Gut microbiota disturbances and protein-energy wasting in chronic kidney disease: a narrative review

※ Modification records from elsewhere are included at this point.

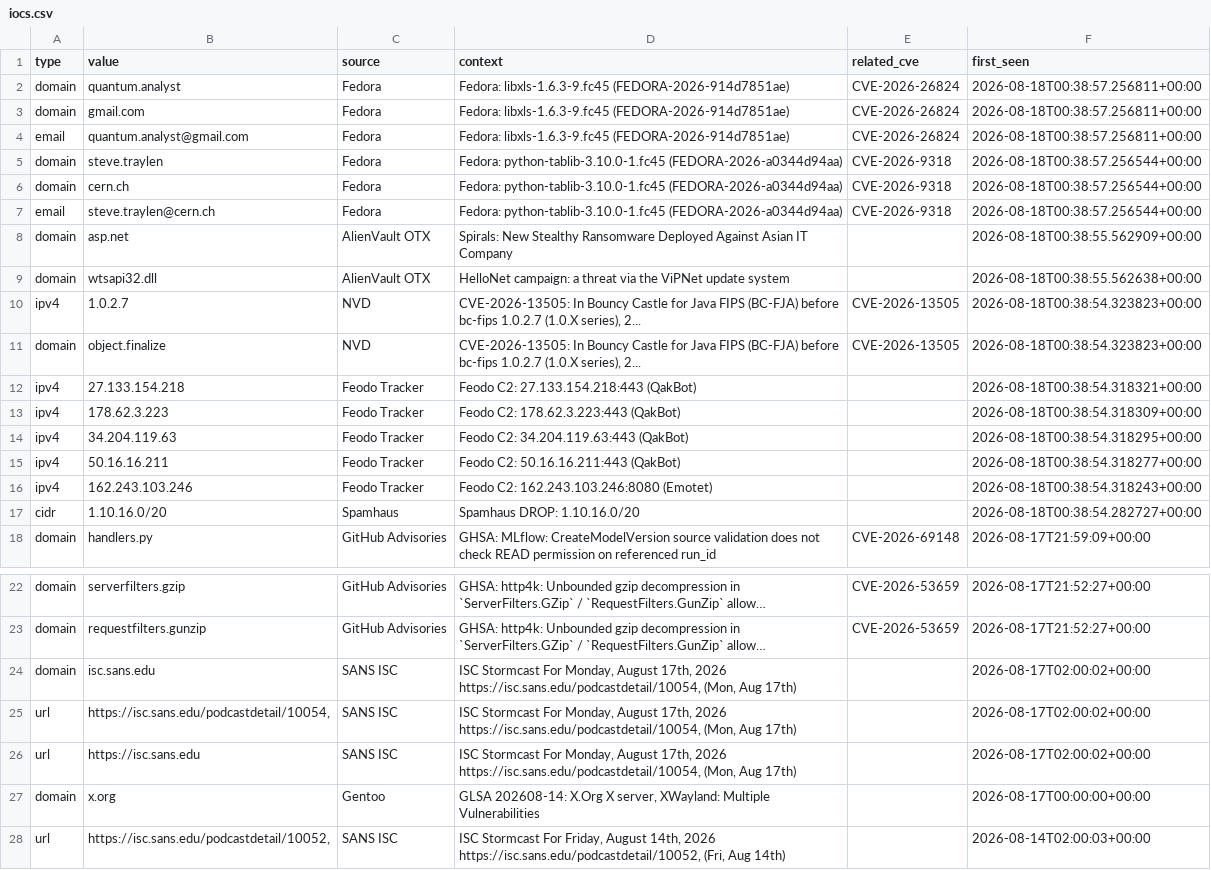
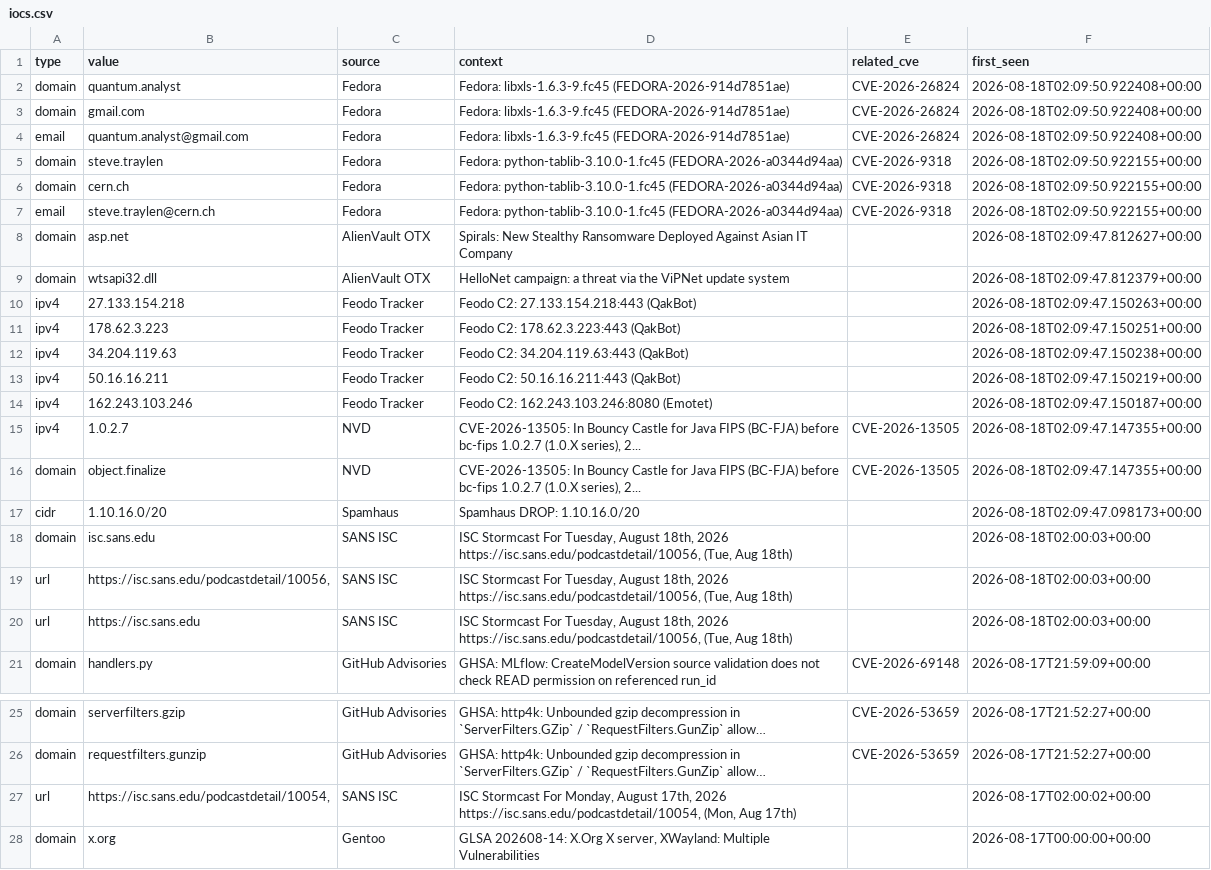
Before and after one commit to priyanshu965/Cyberwatch, a CSV file: data/exports/iocs.csv, drawn as a sheet; only a part is shown, gaps mark what is left out; the shorter side is filled out with more unchanged rows; long unchanged cells end in …; removed rows and columns are numbered as before the commit, all else as after; the diff names each change by its address in the sheet, - before the commit and + after, or states it on an @@ line.

```diff
--- a/data/exports/iocs.csv
+++ b/data/exports/iocs.csv
-F2:F4 (first_seen): 2026-08-18T00:38:57.256811+00:00
+F2:F4 (first_seen): 2026-08-18T02:09:50.922408+00:00
-F5:F7 (first_seen): 2026-08-18T00:38:57.256544+00:00
+F5:F7 (first_seen): 2026-08-18T02:09:50.922155+00:00
-F8 (first_seen): 2026-08-18T00:38:55.562909+00:00
+F8 (first_seen): 2026-08-18T02:09:47.812627+00:00
-F9 (first_seen): 2026-08-18T00:38:55.562638+00:00
+F9 (first_seen): 2026-08-18T02:09:47.812379+00:00
-row 10: ipv4 | 1.0.2.7 | NVD | CVE-2026-13505: In Bouncy Castle for Java FIPS (BC-FJA) before bc-fips 1.0.2.7 (1.0.X series), 2... | CVE-2026-13505 | 2026-08-18T00:38:54.323823+00:00
-row 11: domain | object.finalize | NVD | CVE-2026-13505: In Bouncy Castle for Java FIPS (BC-FJA) before bc-fips 1.0.2.7 (1.0.X series), 2... | CVE-2026-13505 | 2026-08-18T00:38:54.323823+00:00
-F10 (first_seen): 2026-08-18T00:38:54.318321+00:00
+F10 (first_seen): 2026-08-18T02:09:47.150263+00:00
-F11 (first_seen): 2026-08-18T00:38:54.318309+00:00
+F11 (first_seen): 2026-08-18T02:09:47.150251+00:00
-F12 (first_seen): 2026-08-18T00:38:54.318295+00:00
+F12 (first_seen): 2026-08-18T02:09:47.150238+00:00
-F13 (first_seen): 2026-08-18T00:38:54.318277+00:00
+F13 (first_seen): 2026-08-18T02:09:47.150219+00:00
-F14 (first_seen): 2026-08-18T00:38:54.318243+00:00
+F14 (first_seen): 2026-08-18T02:09:47.150187+00:00
+row 15: ipv4 | 1.0.2.7 | NVD | CVE-2026-13505: In Bouncy Castle for Java FIPS (BC-FJA) before bc-fips 1.0.2.7 (1.0.X series), 2... | CVE-2026-13505 | 2026-08-18T02:09:47.147355+00:00
+row 16: domain | object.finalize | NVD | CVE-2026-13505: In Bouncy Castle for Java FIPS (BC-FJA) before bc-fips 1.0.2.7 (1.0.X series), 2... | CVE-2026-13505 | 2026-08-18T02:09:47.147355+00:00
-F17 (first_seen): 2026-08-18T00:38:54.282727+00:00
+F17 (first_seen): 2026-08-18T02:09:47.098173+00:00
+row 18: domain | isc.sans.edu | SANS ISC | ISC Stormcast For Tuesday, August 18th, 2026 https://isc.sans.edu/podcastdetail/10056, (Tue, Aug 18th) |  | 2026-08-18T02:00:03+00:00
+row 19: url | https://isc.sans.edu/podcastdetail/10056, | SANS ISC | ISC Stormcast For Tuesday, August 18th, 2026 https://isc.sans.edu/podcastdetail/10056, (Tue, Aug 18th) |  | 2026-08-18T02:00:03+00:00
+row 20: url | https://isc.sans.edu | SANS ISC | ISC Stormcast For Tuesday, August 18th, 2026 https://isc.sans.edu/podcastdetail/10056, (Tue, Aug 18th) |  | 2026-08-18T02:00:03+00:00
-row 24: domain | isc.sans.edu | SANS ISC | ISC Stormcast For Monday, August 17th, 2026 https://isc.sans.edu/podcastdetail/10054, (Mon, Aug 17th) |  | 2026-08-17T02:00:02+00:00
-row 26: url | https://isc.sans.edu | SANS ISC | ISC Stormcast For Monday, August 17th, 2026 https://isc.sans.edu/podcastdetail/10054, (Mon, Aug 17th) |  | 2026-08-17T02:00:02+00:00
```
Also changed, not shown: 7 other files.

Protein-energy wasting (PEW) is common in patients with chronic kidney disease (CKD) and is associated with increased morbidity and mortality, and lower quality of life. It is a complex syndrome, in which inflammation and retention of uremic toxins are two main factors. Causes of inflammation and uremic toxin retention in CKD are multiple; however, gut dysbiosis plays an important role, serving as a link between those entities and PEW. Besides, there are several pathways by which microbiota may influence PEW, e.g., through effects on appetite mediated by microbiota-derived proteins and hormonal changes, or by impacting skeletal muscle via a gut-muscle axis. Hence, microbiota disturbances may influence PEW independently of its relationship with local and systemic inflammation. A better understanding of the complex interrelationships between microbiota and the host may help to explain how changes in the gut affect distant organs and systems of the body and could potentially lead to the development of new strategies targeting the microbiota to improve nutrition and clinical outcomes in CKD patients. In this review, we describe possible interactions of gut microbiota with nutrient metabolism, energy balance, hunger/satiety signals and muscle depletion, all of which are strongly related to PEW in CKD patients.

Graphical abstract